▶ Work item
Report how many lines in the material hold the word "const". No other content is required.

▶ Dataset content
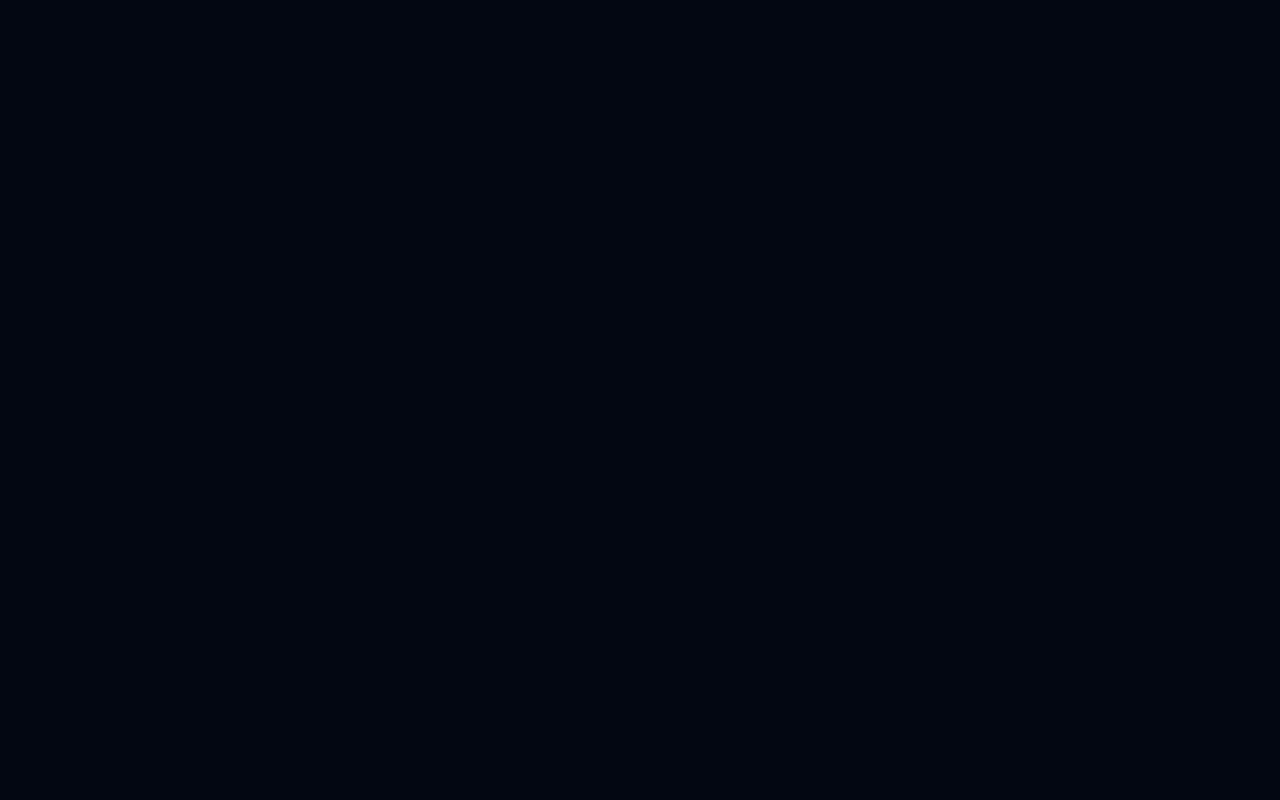
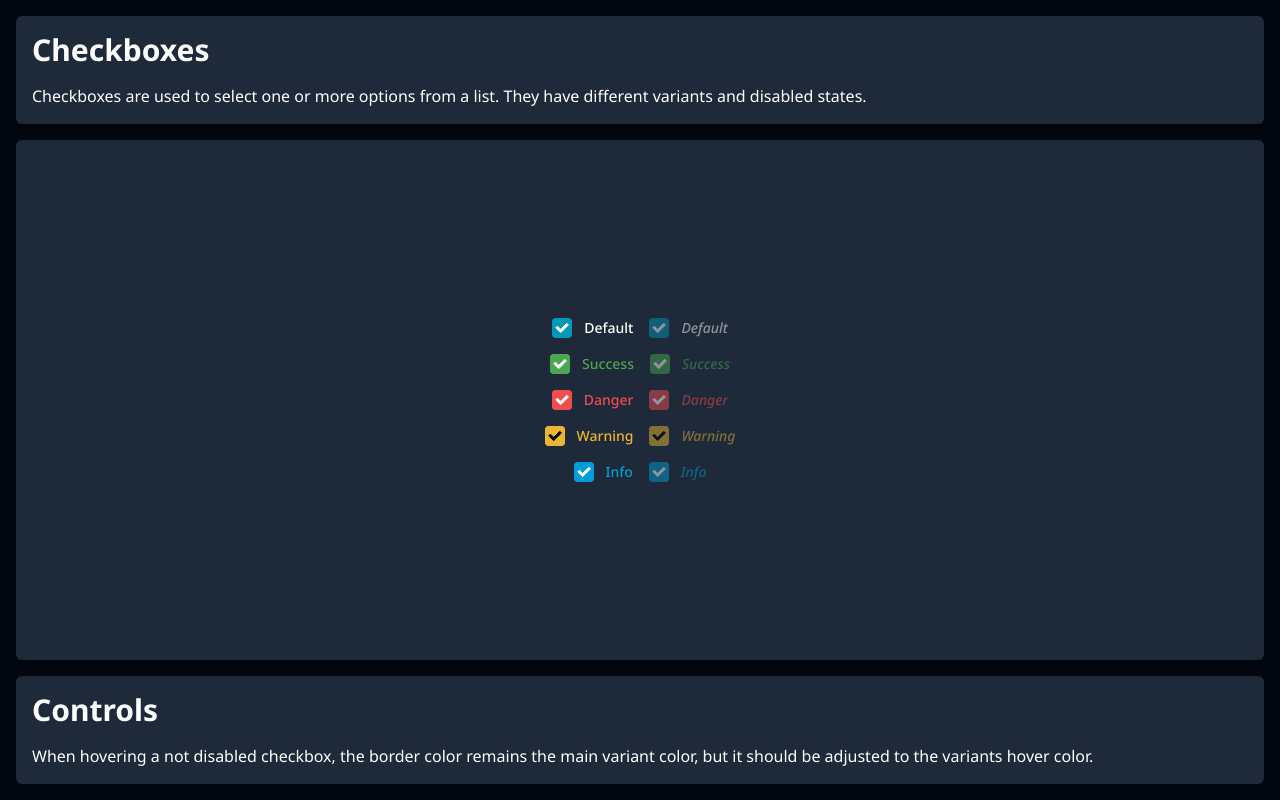
Before and after one commit to awusuwah/markomaric.me, a Nuxt app: page /components/checkboxes in a window 1280 px wide. Before the commit this address had no page. Built offline with nearby package versions, Linux system fonts and the light colour scheme.

Commit message:
Added checkboxes as a component. They work with multiple variants and are displayed properly except for a minor thing with the styles.

```diff
--- /dev/null
+++ b/app/@types/checkbox.d.ts
@@ -0,0 +1,10 @@
+export interface CheckboxProps {
+  modelValue: boolean;
+  label?: string;
+  variant?: "default" | "success" | "danger" | "warning" | "info";
+  disabled?: boolean;
+}
+
+export interface CheckboxEmits {
+  "update:modelValue": [boolean];
+}
--- a/app/assets/main.css
+++ b/app/assets/main.css
@@ -4,15 +4,74 @@
 @theme {
   --font-sans: "Noto Sans", sans-serif;
 
+  /* Primary */
   --color-pri: oklch(59.57% 0.1855 11.05);
   --color-pri-hover: oklch(59.57% 0.1855 11.05 / 0.8);
   --color-pri-active: oklch(59.57% 0.1855 11.05 / 0.6);
   --color-pri-contrast: oklch(0% 0% 100%);
+  --color-pri-disabled: oklch(59.57% 0.1855 11.05 / 0.5);
 
+  /* Secondary */
   --color-sec: oklch(38.06% 0.09 291.77);
   --color-sec-hover: oklch(38.06% 0.09 291.77 / 0.8);
   --color-sec-active: oklch(38.06% 0.09 291.77 / 0.6);
   --color-sec-contrast: oklch(0% 0% 100%);
+  --color-sec-disabled: oklch(38.06% 0.09 291.77 / 0.5);
+
+  /* Accent */
+  --color-acc: oklch(60% 0.17 210);
+  --color-acc-hover: oklch(60% 0.17 210 / 0.8);
+  --color-acc-active: oklch(60% 0.17 210 / 0.6);
+  --color-acc-contrast: oklch(100% 0 0);
+  --color-acc-disabled: oklch(60% 0.17 210 / 0.5);
+
+  /* Success */
+  --color-suc: oklch(65% 0.15 145);
+  --color-suc-hover: oklch(65% 0.15 145 / 0.8);
+  --color-suc-active: oklch(65% 0.15 145 / 0.6);
+  --color-suc-contrast: oklch(100% 0 0);
+  --color-suc-disabled: oklch(65% 0.15 145 / 0.5);
+  --color-suc-light: oklch(65% 0.15 145 / 0.15);
+  --color-suc-light-hover: oklch(65% 0.15 145 / 0.25);
+  --color-suc-light-active: oklch(65% 0.15 145 / 0.35);
+  --color-suc-light-contrast: oklch(65% 0.15 145);
+  --color-suc-light-disabled: oklch(65% 0.15 145 / 0.1);
+
+  /* Danger */
+  --color-dng: oklch(65% 0.2 25);
+  --color-dng-hover: oklch(65% 0.2 25 / 0.8);
+  --color-dng-active: oklch(65% 0.2 25 / 0.6);
+  --color-dng-contrast: oklch(100% 0 0);
+  --color-dng-disabled: oklch(65% 0.2 25 / 0.5);
+  --color-dng-light: oklch(65% 0.2 25 / 0.15);
+  --color-dng-light-hover: oklch(65% 0.2 25 / 0.25);
+  --color-dng-light-active: oklch(65% 0.2 25 / 0.35);
+  --color-dng-light-contrast: oklch(65% 0.2 25);
+  --color-dng-light-disabled: oklch(65% 0.2 25 / 0.1);
+
+  /* Warning */
+  --color-war: oklch(80% 0.15 85);
+  --color-war-hover: oklch(80% 0.15 85 / 0.8);
+  --color-war-active: oklch(80% 0.15 85 / 0.6);
+  --color-war-contrast: oklch(0% 0 0);
+  --color-war-disabled: oklch(80% 0.15 85 / 0.5);
+  --color-war-light: oklch(80% 0.15 85 / 0.15);
+  --color-war-light-hover: oklch(80% 0.15 85 / 0.25);
+  --color-war-light-active: oklch(80% 0.15 85 / 0.35);
+  --color-war-light-contrast: oklch(80% 0.15 85);
+  --color-war-light-disabled: oklch(80% 0.15 85 / 0.1);
+
+  /* Info */
+  --color-inf: oklch(65% 0.15 230);
+  --color-inf-hover: oklch(65% 0.15 230 / 0.8);
+  --color-inf-active: oklch(65% 0.15 230 / 0.6);
+  --color-inf-contrast: oklch(100% 0 0);
+  --color-inf-disabled: oklch(65% 0.15 230 / 0.5);
+  --color-inf-light: oklch(65% 0.15 230 / 0.15);
+  --color-inf-light-hover: oklch(65% 0.15 230 / 0.25);
+  --color-inf-light-active: oklch(65% 0.15 230 / 0.35);
+  --color-inf-light-contrast: oklch(65% 0.15 230);
+  --color-inf-light-disabled: oklch(65% 0.15 230 / 0.1);
 }
 
 h1 {
--- /dev/null
+++ b/app/components/inputs/Checkbox.vue
@@ -0,0 +1,94 @@
+<script setup lang="ts">
+import type { CheckboxProps, CheckboxEmits } from "@/@types/checkbox.d.ts";
+
+const props = withDefaults(defineProps<CheckboxProps>(), {
+  label: undefined,
+  variant: "default",
+  disabled: false,
+});
+
+const emit = defineEmits<CheckboxEmits>();
+
+/**
+ * The classes which are applied to the wrapper element.
+ */
+const wrapperClasses = computed(() => ({
+  "group relative flex flex-row items-center gap-x-2 w-fit": true,
+  "cursor-pointer": !props.disabled,
+  "cursor-not-allowed opacity-50": props.disabled,
+}));
+
+/**
+ * The classes which are applied to the custom checkbox element.
+ */
+const checkboxClasses = computed(() => ({
+  "grid w-5 h-5 border rounded place-content-center": true,
+
+  // Variants
+  "bg-transparent border-gray-600": props.variant === "default",
+  "border-suc": props.variant === "success",
+  "border-dng": props.variant === "danger",
+  "border-war": props.variant === "warning",
+  "border-inf": props.variant === "info",
+
+  // Focus
+  "peer-focus:ring-2 peer-focus:ring-acc peer-focus:ring-offset-2 peer-focus:ring-offset-gray-900": true,
+}));
+
+/**
+ * The classes which are applied to the checkmark svg element.
+ */
+const checkmarkClasses = computed(() => ({
+  "absolute h-5 w-5 p-0.5 text-transparent rounded transition-all": true,
+
+  // Unchecked
+  "bg-transparent": props.variant === "default",
+  "bg-suc-light peer-not-checked:hover:bg-suc-light-hover peer-not-checked:group-hover:bg-suc-light-hover": props.variant === "success",
+  "bg-dng-light peer-not-checked:hover:bg-dng-light-hover peer-not-checked:group-hover:bg-dng-light-hover": props.variant === "danger",
+  "bg-war-light peer-not-checked:hover:bg-war-light-hover peer-not-checked:group-hover:bg-war-light-hover": props.variant === "warning",
+  "bg-inf-light peer-not-checked:hover:bg-inf-light-hover peer-not-checked:group-hover:bg-inf-light-hover": props.variant === "info",
+
+  // Checked
+  "peer-checked:bg-acc peer-checked:peer-not-disabled:hover:bg-acc-hover peer-checked:peer-not-disabled:group-hover:bg-acc-hover peer-checked:text-acc-contrast": props.variant === "default",
+  "peer-checked:bg-suc peer-checked:peer-not-disabled:hover:bg-suc-hover peer-checked:peer-not-disabled:group-hover:bg-suc-hover peer-checked:text-suc-contrast": props.variant === "success",
+  "peer-checked:bg-dng peer-checked:peer-not-disabled:hover:bg-dng-hover peer-checked:peer-not-disabled:group-hover:bg-dng-hover peer-checked:text-dng-contrast": props.variant === "danger",
+  "peer-checked:bg-war peer-checked:peer-not-disabled:hover:bg-war-hover peer-checked:peer-not-disabled:group-hover:bg-war-hover peer-checked:text-war-contrast": props.variant === "warning",
+  "peer-checked:bg-inf peer-checked:peer-not-disabled:hover:bg-inf-hover peer-checked:peer-not-disabled:group-hover:bg-inf-hover peer-checked:text-inf-contrast": props.variant === "info",
+}));
+
+/**
+ * The classes which are applied to the label of the checkbox.
+ */
+const labelClasses = computed(() => ({
+  "ms-1 text-sm font-medium select-none": true,
+
+  // Variants
+  "text-txt": props.variant === "default",
+  "text-suc": props.variant === "success",
+  "text-dng": props.variant === "danger",
+  "text-war": props.variant === "warning",
+  "text-inf": props.variant === "info",
+
+  // Disabled
+  italic: props.disabled,
+}));
+</script>
+
+<template>
+  <label :class="wrapperClasses">
+    <input type="checkbox" :checked="modelValue" :disabled="disabled" class="peer sr-only" @change="emit('update:modelValue', ($event.target as HTMLInputElement).checked)" />
+
+    <!-- Custom checkbox -->
+    <div :class="checkboxClasses"></div>
+    <svg :class="checkmarkClasses" viewBox="0 0 16 16" fill="none">
+      <path
+        d="M12.4409 3.63243L6.66648 9.4075L3.72005 6.46108L3.36649 6.10752L3.01294 6.46108L2.07027 7.40374L1.71672 7.7573L2.07027 8.11085L6.31294 12.3535L6.66649 12.7071L7.02005 12.3535L14.0914 5.28218L14.4451 4.9285L14.0913 4.57495L13.1479 3.63228L12.7943 3.27896L12.4409 3.63243Z"
+        fill="currentColor"
+        stroke="currentColor"
+      />
+    </svg>
+
+    <!-- Label -->
+    <span v-if="label" :class="labelClasses">{{ label }}</span>
+  </label>
+</template>
--- /dev/null
+++ b/app/pages/components/checkboxes.vue
@@ -0,0 +1,47 @@
+<script setup lang="ts">
+import Card from "@/components/card/Card.vue";
+import Checkbox from "@/components/inputs/Checkbox.vue";
+
+const checked = ref(true);
+</script>
+
+<template>
+  <div class="flex h-full w-full flex-col gap-y-4">
+    <Card title="Checkboxes" class="space-y-4">
+      <p>Checkboxes are used to select one or more options from a list. They have different variants and disabled states.</p>
+    </Card>
+
+    <Card class="flex-1">
+      <div class="flex h-full flex-col items-center justify-center gap-4">
+        <section class="flex gap-x-4">
+          <Checkbox v-model="checked" label="Default" />
+          <Checkbox v-model="checked" label="Default" disabled />
+        </section>
+
+        <section class="flex gap-x-4">
+          <Checkbox v-model="checked" label="Success" variant="success" />
+          <Checkbox v-model="checked" label="Success" variant="success" disabled />
+        </section>
+
+        <section class="flex gap-x-4">
+          <Checkbox v-model="checked" label="Danger" variant="danger" />
+          <Checkbox v-model="checked" label="Danger" variant="danger" disabled />
+        </section>
+
+        <section class="flex gap-x-4">
+          <Checkbox v-model="checked" label="Warning" variant="warning" />
+          <Checkbox v-model="checked" label="Warning" variant="warning" disabled />
+        </section>
+
+        <section class="flex gap-x-4">
+          <Checkbox v-model="checked" label="Info" variant="info" />
+          <Checkbox v-model="checked" label="Info" variant="info" disabled />
+        </section>
+      </div>
+    </Card>
+
+    <Card title="Controls" class="space-y-4">
+      <p>When hovering a not disabled checkbox, the border color remains the main variant color, but it should be adjusted to the variants hover color.</p>
+    </Card>
+  </div>
+</template>
```
Also changed, not shown: 1 other file (tests, documents, lock files or other folders).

▶ Task answer
7